§ **Problem details**
Give back the full data, unchanged and complete.

§ **Material for this task**

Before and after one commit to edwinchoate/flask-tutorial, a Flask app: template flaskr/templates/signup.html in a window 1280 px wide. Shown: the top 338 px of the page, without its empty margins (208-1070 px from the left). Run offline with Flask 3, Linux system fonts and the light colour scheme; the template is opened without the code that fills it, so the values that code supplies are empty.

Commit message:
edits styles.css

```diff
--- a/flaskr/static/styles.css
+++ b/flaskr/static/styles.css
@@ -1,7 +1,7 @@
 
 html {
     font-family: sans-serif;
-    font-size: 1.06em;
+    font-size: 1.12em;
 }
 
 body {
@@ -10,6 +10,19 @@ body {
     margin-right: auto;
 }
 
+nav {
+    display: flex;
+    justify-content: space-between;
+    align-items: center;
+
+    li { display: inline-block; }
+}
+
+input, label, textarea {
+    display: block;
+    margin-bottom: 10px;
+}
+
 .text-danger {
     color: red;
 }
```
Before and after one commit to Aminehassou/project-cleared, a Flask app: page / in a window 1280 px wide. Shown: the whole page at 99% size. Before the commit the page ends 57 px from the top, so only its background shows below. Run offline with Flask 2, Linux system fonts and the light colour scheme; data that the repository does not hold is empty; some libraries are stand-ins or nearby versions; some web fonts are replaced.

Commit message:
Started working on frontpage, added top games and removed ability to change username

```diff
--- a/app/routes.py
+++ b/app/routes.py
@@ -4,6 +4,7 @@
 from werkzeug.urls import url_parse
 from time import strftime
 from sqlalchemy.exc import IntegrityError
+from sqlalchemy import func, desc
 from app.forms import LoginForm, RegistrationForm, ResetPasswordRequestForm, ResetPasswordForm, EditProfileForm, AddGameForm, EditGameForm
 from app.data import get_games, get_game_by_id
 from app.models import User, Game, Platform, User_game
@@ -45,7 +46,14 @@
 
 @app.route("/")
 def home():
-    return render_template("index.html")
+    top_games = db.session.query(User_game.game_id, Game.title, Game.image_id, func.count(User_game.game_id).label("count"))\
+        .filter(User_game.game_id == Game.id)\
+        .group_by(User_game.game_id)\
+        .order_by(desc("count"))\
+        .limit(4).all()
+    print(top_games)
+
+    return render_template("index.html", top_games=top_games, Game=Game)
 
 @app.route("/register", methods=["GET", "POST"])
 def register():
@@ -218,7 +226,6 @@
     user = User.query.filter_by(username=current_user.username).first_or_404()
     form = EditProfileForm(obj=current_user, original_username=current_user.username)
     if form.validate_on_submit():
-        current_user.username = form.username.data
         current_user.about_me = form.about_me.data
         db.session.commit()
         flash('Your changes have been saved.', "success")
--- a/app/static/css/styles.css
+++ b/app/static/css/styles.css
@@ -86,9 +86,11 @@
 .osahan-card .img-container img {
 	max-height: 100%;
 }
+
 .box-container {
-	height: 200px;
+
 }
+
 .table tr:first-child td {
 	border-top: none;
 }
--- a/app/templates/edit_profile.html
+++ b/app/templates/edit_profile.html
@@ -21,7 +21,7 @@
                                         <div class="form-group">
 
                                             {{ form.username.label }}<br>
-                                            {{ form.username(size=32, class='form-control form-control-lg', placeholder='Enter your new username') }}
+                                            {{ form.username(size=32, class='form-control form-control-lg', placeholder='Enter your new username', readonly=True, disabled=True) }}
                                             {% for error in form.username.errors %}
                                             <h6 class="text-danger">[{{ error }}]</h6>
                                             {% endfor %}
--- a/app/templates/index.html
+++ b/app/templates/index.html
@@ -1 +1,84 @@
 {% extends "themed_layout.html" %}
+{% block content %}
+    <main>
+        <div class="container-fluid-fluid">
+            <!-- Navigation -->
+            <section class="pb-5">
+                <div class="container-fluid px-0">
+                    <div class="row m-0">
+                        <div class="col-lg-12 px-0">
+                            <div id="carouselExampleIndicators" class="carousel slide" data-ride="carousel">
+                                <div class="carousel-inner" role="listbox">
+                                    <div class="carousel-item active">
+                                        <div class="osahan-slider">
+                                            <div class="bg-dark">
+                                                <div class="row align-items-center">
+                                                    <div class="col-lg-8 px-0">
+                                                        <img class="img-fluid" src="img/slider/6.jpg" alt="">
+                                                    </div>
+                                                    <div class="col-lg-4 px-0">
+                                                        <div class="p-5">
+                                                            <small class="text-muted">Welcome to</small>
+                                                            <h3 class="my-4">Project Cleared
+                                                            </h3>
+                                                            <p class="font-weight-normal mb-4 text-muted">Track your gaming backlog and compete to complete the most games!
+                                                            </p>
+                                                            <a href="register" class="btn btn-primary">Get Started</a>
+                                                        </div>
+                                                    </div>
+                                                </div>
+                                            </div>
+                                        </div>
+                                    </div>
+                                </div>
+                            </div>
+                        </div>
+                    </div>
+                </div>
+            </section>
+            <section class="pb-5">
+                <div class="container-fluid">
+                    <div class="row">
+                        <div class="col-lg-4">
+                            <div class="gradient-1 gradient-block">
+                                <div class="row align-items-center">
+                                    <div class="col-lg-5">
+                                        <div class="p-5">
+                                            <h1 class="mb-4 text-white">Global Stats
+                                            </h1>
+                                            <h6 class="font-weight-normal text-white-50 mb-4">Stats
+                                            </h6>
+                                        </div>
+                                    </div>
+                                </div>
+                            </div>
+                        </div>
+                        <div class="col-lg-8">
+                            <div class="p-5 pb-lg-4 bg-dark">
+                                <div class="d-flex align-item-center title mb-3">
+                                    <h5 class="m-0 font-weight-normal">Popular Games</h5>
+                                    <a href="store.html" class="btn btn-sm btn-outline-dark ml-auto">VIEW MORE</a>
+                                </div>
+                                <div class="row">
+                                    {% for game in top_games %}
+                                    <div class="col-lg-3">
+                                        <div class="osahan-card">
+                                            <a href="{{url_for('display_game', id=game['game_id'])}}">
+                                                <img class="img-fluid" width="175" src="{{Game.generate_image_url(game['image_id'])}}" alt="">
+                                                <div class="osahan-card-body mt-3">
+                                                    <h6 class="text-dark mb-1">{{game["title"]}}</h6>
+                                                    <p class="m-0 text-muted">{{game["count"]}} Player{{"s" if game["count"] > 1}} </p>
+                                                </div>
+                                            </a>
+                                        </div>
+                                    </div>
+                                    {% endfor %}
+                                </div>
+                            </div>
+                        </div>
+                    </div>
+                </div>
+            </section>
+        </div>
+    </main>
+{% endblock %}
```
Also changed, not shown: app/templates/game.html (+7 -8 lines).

§ **Output for this task**
Before and after one commit to edwinchoate/flask-tutorial, a Flask app: template flaskr/templates/signup.html in a window 1280 px wide. Shown: the top 338 px of the page, without its empty margins (208-1070 px from the left). Run offline with Flask 3, Linux system fonts and the light colour scheme; the template is opened without the code that fills it, so the values that code supplies are empty.

Commit message:
edits styles.css

```diff
--- a/flaskr/static/styles.css
+++ b/flaskr/static/styles.css
@@ -1,7 +1,7 @@
 
 html {
     font-family: sans-serif;
-    font-size: 1.06em;
+    font-size: 1.12em;
 }
 
 body {
@@ -10,6 +10,19 @@ body {
     margin-right: auto;
 }
 
+nav {
+    display: flex;
+    justify-content: space-between;
+    align-items: center;
+
+    li { display: inline-block; }
+}
+
+input, label, textarea {
+    display: block;
+    margin-bottom: 10px;
+}
+
 .text-danger {
     color: red;
 }
```
Before and after one commit to Aminehassou/project-cleared, a Flask app: page / in a window 1280 px wide. Shown: the whole page at 99% size. Before the commit the page ends 57 px from the top, so only its background shows below. Run offline with Flask 2, Linux system fonts and the light colour scheme; data that the repository does not hold is empty; some libraries are stand-ins or nearby versions; some web fonts are replaced.

Commit message:
Started working on frontpage, added top games and removed ability to change username

```diff
--- a/app/routes.py
+++ b/app/routes.py
@@ -4,6 +4,7 @@
 from werkzeug.urls import url_parse
 from time import strftime
 from sqlalchemy.exc import IntegrityError
+from sqlalchemy import func, desc
 from app.forms import LoginForm, RegistrationForm, ResetPasswordRequestForm, ResetPasswordForm, EditProfileForm, AddGameForm, EditGameForm
 from app.data import get_games, get_game_by_id
 from app.models import User, Game, Platform, User_game
@@ -45,7 +46,14 @@
 
 @app.route("/")
 def home():
-    return render_template("index.html")
+    top_games = db.session.query(User_game.game_id, Game.title, Game.image_id, func.count(User_game.game_id).label("count"))\
+        .filter(User_game.game_id == Game.id)\
+        .group_by(User_game.game_id)\
+        .order_by(desc("count"))\
+        .limit(4).all()
+    print(top_games)
+
+    return render_template("index.html", top_games=top_games, Game=Game)
 
 @app.route("/register", methods=["GET", "POST"])
 def register():
@@ -218,7 +226,6 @@
     user = User.query.filter_by(username=current_user.username).first_or_404()
     form = EditProfileForm(obj=current_user, original_username=current_user.username)
     if form.validate_on_submit():
-        current_user.username = form.username.data
         current_user.about_me = form.about_me.data
         db.session.commit()
         flash('Your changes have been saved.', "success")
--- a/app/static/css/styles.css
+++ b/app/static/css/styles.css
@@ -86,9 +86,11 @@
 .osahan-card .img-container img {
 	max-height: 100%;
 }
+
 .box-container {
-	height: 200px;
+
 }
+
 .table tr:first-child td {
 	border-top: none;
 }
--- a/app/templates/edit_profile.html
+++ b/app/templates/edit_profile.html
@@ -21,7 +21,7 @@
                                         <div class="form-group">
 
                                             {{ form.username.label }}<br>
-                                            {{ form.username(size=32, class='form-control form-control-lg', placeholder='Enter your new username') }}
+                                            {{ form.username(size=32, class='form-control form-control-lg', placeholder='Enter your new username', readonly=True, disabled=True) }}
                                             {% for error in form.username.errors %}
                                             <h6 class="text-danger">[{{ error }}]</h6>
                                             {% endfor %}
--- a/app/templates/index.html
+++ b/app/templates/index.html
@@ -1 +1,84 @@
 {% extends "themed_layout.html" %}
+{% block content %}
+    <main>
+        <div class="container-fluid-fluid">
+            <!-- Navigation -->
+            <section class="pb-5">
+                <div class="container-fluid px-0">
+                    <div class="row m-0">
+                        <div class="col-lg-12 px-0">
+                            <div id="carouselExampleIndicators" class="carousel slide" data-ride="carousel">
+                                <div class="carousel-inner" role="listbox">
+                                    <div class="carousel-item active">
+                                        <div class="osahan-slider">
+                                            <div class="bg-dark">
+                                                <div class="row align-items-center">
+                                                    <div class="col-lg-8 px-0">
+                                                        <img class="img-fluid" src="img/slider/6.jpg" alt="">
+                                                    </div>
+                                                    <div class="col-lg-4 px-0">
+                                                        <div class="p-5">
+                                                            <small class="text-muted">Welcome to</small>
+                                                            <h3 class="my-4">Project Cleared
+                                                            </h3>
+                                                            <p class="font-weight-normal mb-4 text-muted">Track your gaming backlog and compete to complete the most games!
+                                                            </p>
+                                                            <a href="register" class="btn btn-primary">Get Started</a>
+                                                        </div>
+                                                    </div>
+                                                </div>
+                                            </div>
+                                        </div>
+                                    </div>
+                                </div>
+                            </div>
+                        </div>
+                    </div>
+                </div>
+            </section>
+            <section class="pb-5">
+                <div class="container-fluid">
+                    <div class="row">
+                        <div class="col-lg-4">
+                            <div class="gradient-1 gradient-block">
+                                <div class="row align-items-center">
+                                    <div class="col-lg-5">
+                                        <div class="p-5">
+                                            <h1 class="mb-4 text-white">Global Stats
+                                            </h1>
+                                            <h6 class="font-weight-normal text-white-50 mb-4">Stats
+                                            </h6>
+                                        </div>
+                                    </div>
+                                </div>
+                            </div>
+                        </div>
+                        <div class="col-lg-8">
+                            <div class="p-5 pb-lg-4 bg-dark">
+                                <div class="d-flex align-item-center title mb-3">
+                                    <h5 class="m-0 font-weight-normal">Popular Games</h5>
+                                    <a href="store.html" class="btn btn-sm btn-outline-dark ml-auto">VIEW MORE</a>
+                                </div>
+                                <div class="row">
+                                    {% for game in top_games %}
+                                    <div class="col-lg-3">
+                                        <div class="osahan-card">
+                                            <a href="{{url_for('display_game', id=game['game_id'])}}">
+                                                <img class="img-fluid" width="175" src="{{Game.generate_image_url(game['image_id'])}}" alt="">
+                                                <div class="osahan-card-body mt-3">
+                                                    <h6 class="text-dark mb-1">{{game["title"]}}</h6>
+                                                    <p class="m-0 text-muted">{{game["count"]}} Player{{"s" if game["count"] > 1}} </p>
+                                                </div>
+                                            </a>
+                                        </div>
+                                    </div>
+                                    {% endfor %}
+                                </div>
+                            </div>
+                        </div>
+                    </div>
+                </div>
+            </section>
+        </div>
+    </main>
+{% endblock %}
```
Also changed, not shown: app/templates/game.html (+7 -8 lines).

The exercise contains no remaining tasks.